I need each line of the entries below that includes the string "Michigan".

○ ○ ○

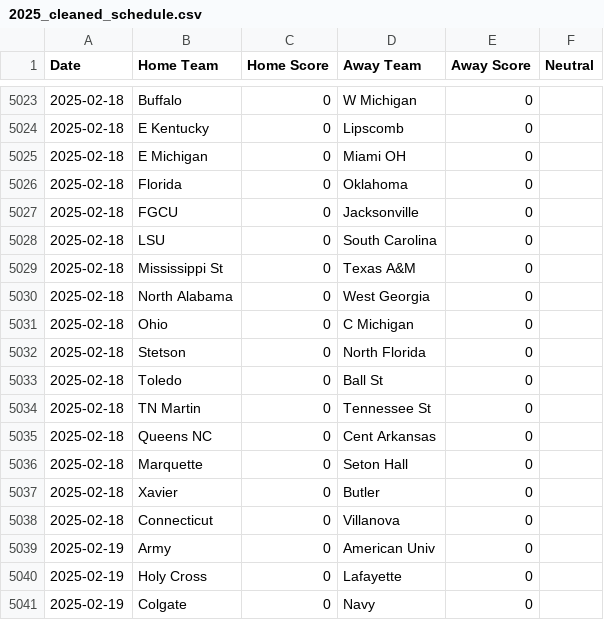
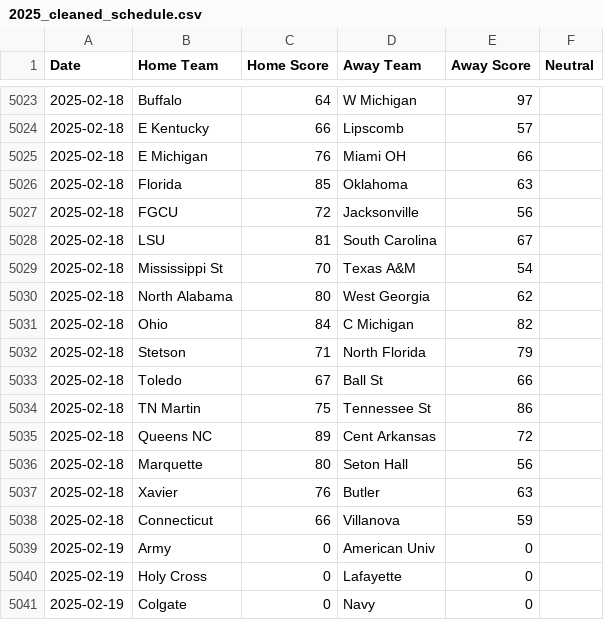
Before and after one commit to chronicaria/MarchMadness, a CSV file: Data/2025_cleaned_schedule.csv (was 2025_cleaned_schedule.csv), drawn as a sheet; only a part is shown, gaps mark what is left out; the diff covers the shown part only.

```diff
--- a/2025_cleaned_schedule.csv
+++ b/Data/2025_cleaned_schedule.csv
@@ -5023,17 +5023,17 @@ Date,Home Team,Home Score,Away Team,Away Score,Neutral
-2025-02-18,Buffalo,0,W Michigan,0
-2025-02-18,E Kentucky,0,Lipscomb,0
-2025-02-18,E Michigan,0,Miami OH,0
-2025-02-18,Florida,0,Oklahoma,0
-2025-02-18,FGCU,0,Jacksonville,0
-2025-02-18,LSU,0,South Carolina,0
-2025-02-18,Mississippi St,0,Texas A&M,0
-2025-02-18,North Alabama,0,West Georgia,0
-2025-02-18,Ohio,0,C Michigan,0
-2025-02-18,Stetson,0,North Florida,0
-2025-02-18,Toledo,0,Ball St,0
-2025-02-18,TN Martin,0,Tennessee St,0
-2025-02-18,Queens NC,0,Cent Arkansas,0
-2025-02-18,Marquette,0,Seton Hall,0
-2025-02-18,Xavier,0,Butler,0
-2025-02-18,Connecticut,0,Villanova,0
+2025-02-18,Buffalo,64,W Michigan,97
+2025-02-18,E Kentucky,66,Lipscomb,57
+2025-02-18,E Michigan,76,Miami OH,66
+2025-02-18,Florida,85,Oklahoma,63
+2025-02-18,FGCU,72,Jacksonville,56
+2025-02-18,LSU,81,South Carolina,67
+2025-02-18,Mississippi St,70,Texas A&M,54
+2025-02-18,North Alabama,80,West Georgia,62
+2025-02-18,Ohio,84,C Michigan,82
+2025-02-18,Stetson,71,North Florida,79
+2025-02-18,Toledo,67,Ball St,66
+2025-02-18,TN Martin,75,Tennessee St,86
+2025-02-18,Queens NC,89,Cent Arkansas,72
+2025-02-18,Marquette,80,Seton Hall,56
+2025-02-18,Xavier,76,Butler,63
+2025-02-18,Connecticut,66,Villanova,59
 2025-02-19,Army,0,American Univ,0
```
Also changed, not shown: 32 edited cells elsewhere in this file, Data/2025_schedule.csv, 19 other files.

○ ○ ○

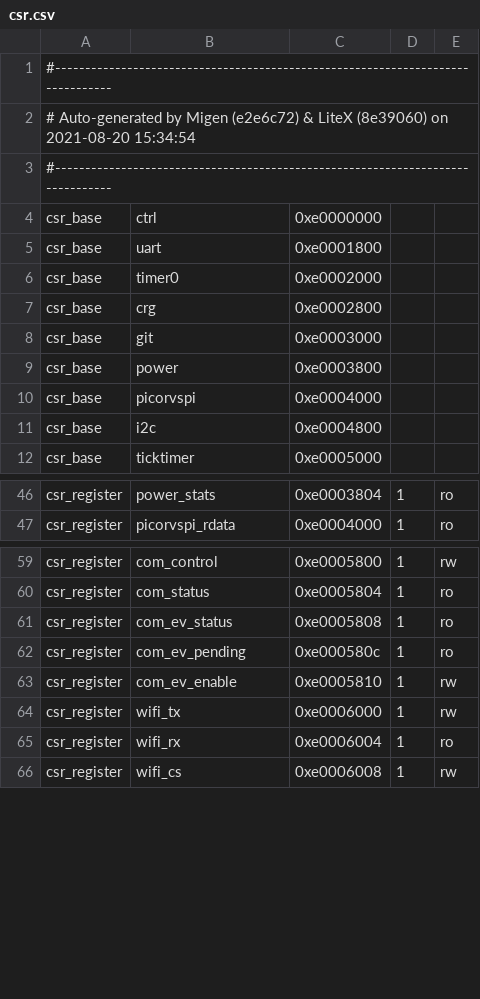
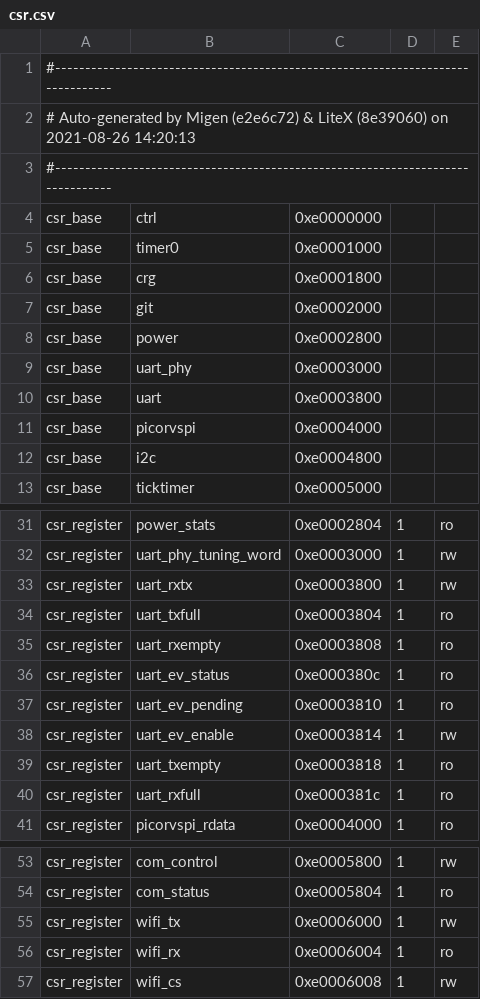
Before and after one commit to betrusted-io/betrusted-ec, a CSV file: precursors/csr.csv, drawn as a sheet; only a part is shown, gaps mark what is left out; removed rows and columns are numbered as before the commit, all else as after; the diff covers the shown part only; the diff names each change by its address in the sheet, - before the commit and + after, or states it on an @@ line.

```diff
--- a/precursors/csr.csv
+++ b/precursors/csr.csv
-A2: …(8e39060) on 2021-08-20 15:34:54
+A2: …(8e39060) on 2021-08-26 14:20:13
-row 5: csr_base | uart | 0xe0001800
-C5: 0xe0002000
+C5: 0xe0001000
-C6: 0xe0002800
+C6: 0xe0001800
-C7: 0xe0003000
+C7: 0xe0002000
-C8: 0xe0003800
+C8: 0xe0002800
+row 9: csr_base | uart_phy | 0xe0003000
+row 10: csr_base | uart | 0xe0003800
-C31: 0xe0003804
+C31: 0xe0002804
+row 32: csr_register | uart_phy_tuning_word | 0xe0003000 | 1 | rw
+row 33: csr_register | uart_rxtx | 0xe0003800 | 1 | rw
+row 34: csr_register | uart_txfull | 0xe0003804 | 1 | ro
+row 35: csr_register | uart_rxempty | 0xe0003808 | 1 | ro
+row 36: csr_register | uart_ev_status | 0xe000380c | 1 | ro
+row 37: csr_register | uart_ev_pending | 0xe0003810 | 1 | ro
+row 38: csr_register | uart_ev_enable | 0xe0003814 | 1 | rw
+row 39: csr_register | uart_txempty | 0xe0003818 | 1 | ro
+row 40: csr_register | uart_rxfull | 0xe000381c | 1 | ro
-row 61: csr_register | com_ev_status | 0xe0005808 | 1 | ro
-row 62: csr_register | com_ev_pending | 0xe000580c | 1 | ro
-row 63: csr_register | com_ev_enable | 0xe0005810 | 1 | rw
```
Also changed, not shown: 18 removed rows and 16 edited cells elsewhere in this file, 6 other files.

○ ○ ○

(ANSWER SPACE):
-2025-02-18,Buffalo,0,W Michigan,0
-2025-02-18,E Michigan,0,Miami OH,0
-2025-02-18,Ohio,0,C Michigan,0
+2025-02-18,Buffalo,64,W Michigan,97
+2025-02-18,E Michigan,76,Miami OH,66
+2025-02-18,Ohio,84,C Michigan,82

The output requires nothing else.